[Web page edit records]
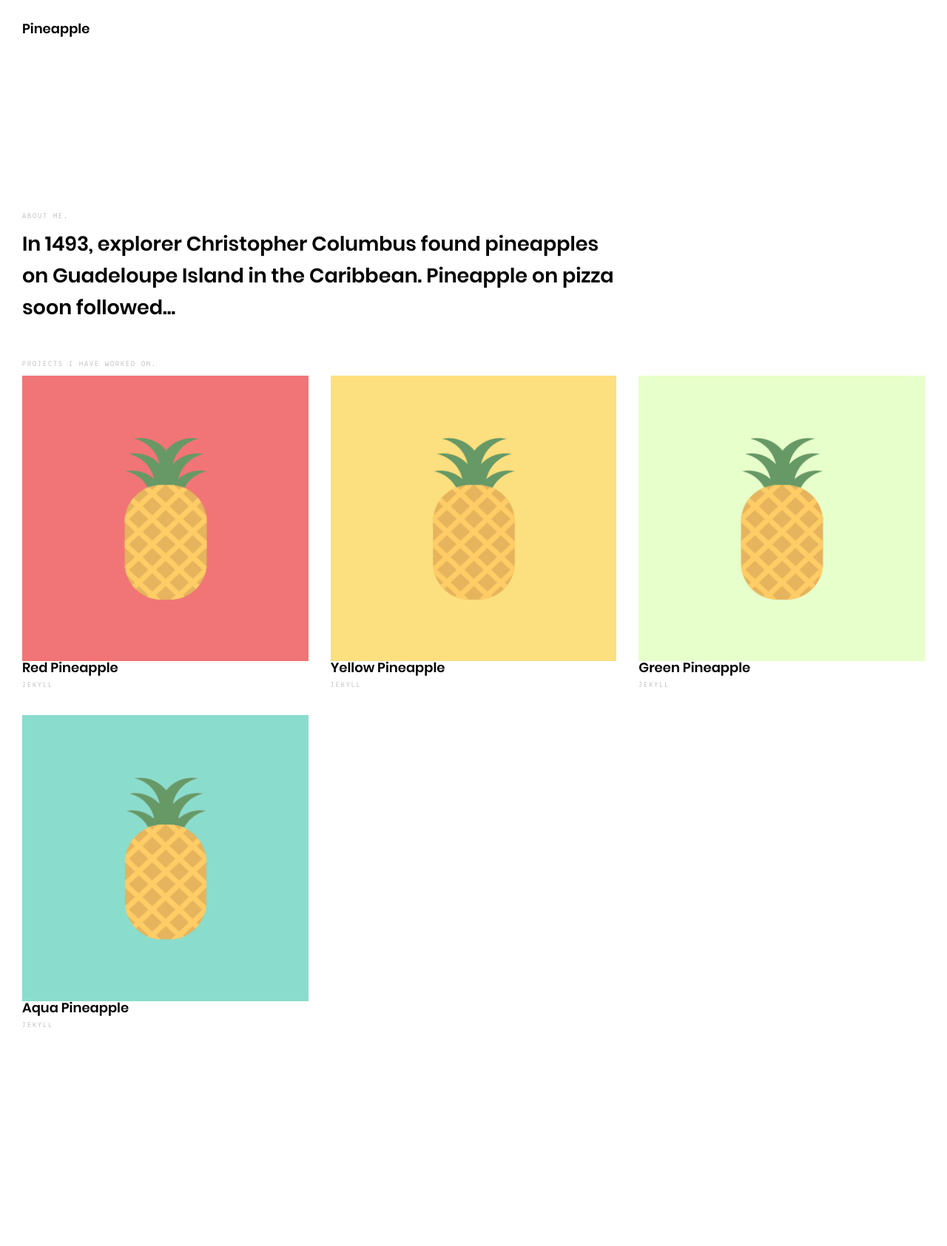
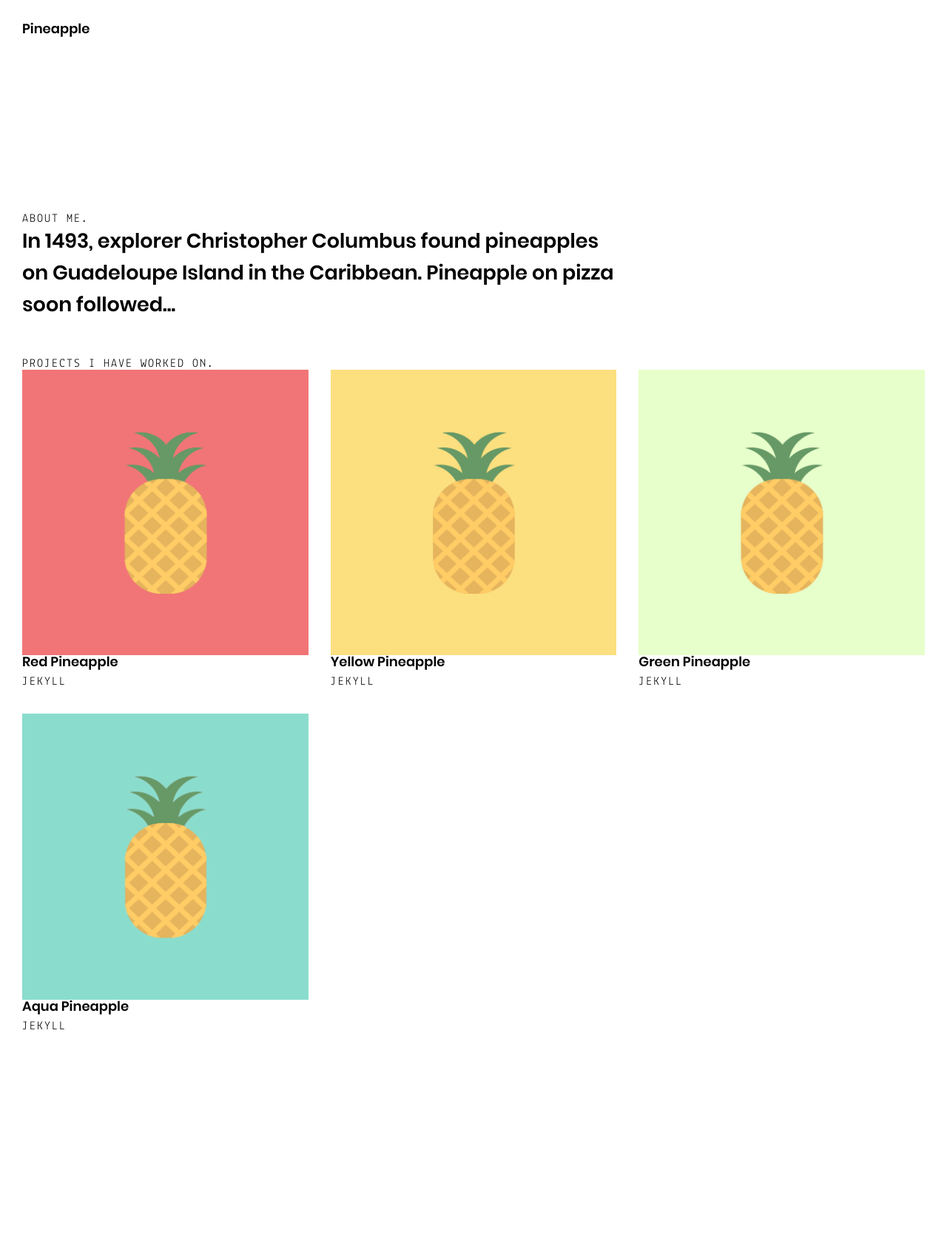
Before and after one commit to heairin1008/heairin1008.github.io, a Jekyll site: the page built from index.html, in a window 1280 px wide. Shown: the whole page at 74% size. Built offline with Jekyll 4.4.1, drawn with Linux system fonts in a browser that asks for light colours.

Commit message:
Update _core.scss

```diff
--- a/assets/scss/_core.scss
+++ b/assets/scss/_core.scss
@@ -23,15 +23,15 @@ h1,
 
 h2,
 .h2 {
-	color: $color-silver-chalice;
+	color: $color-black;
 	display: block;
 	font-family: $font-lekton;
-    font-size: 1rem;
+    font-size: 1.6rem;
     font-weight: 400;
     letter-spacing: .2rem;
     line-height: 1;
-    margin: 0 0 1rem;
     text-transform: uppercase;
+    margin : 0;
 }
 
 h3,
@@ -41,7 +41,7 @@ h3,
     font-size: 1.8rem;
     font-weight: 600;
     line-height: 1;
-    margin: 0;
+    margin: 0 0 1rem;
 }
 
 p {
```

Your instructions » Report all lines in the records that include the string "scss".

Finished exercise »
Update _core.scss
--- a/assets/scss/_core.scss
+++ b/assets/scss/_core.scss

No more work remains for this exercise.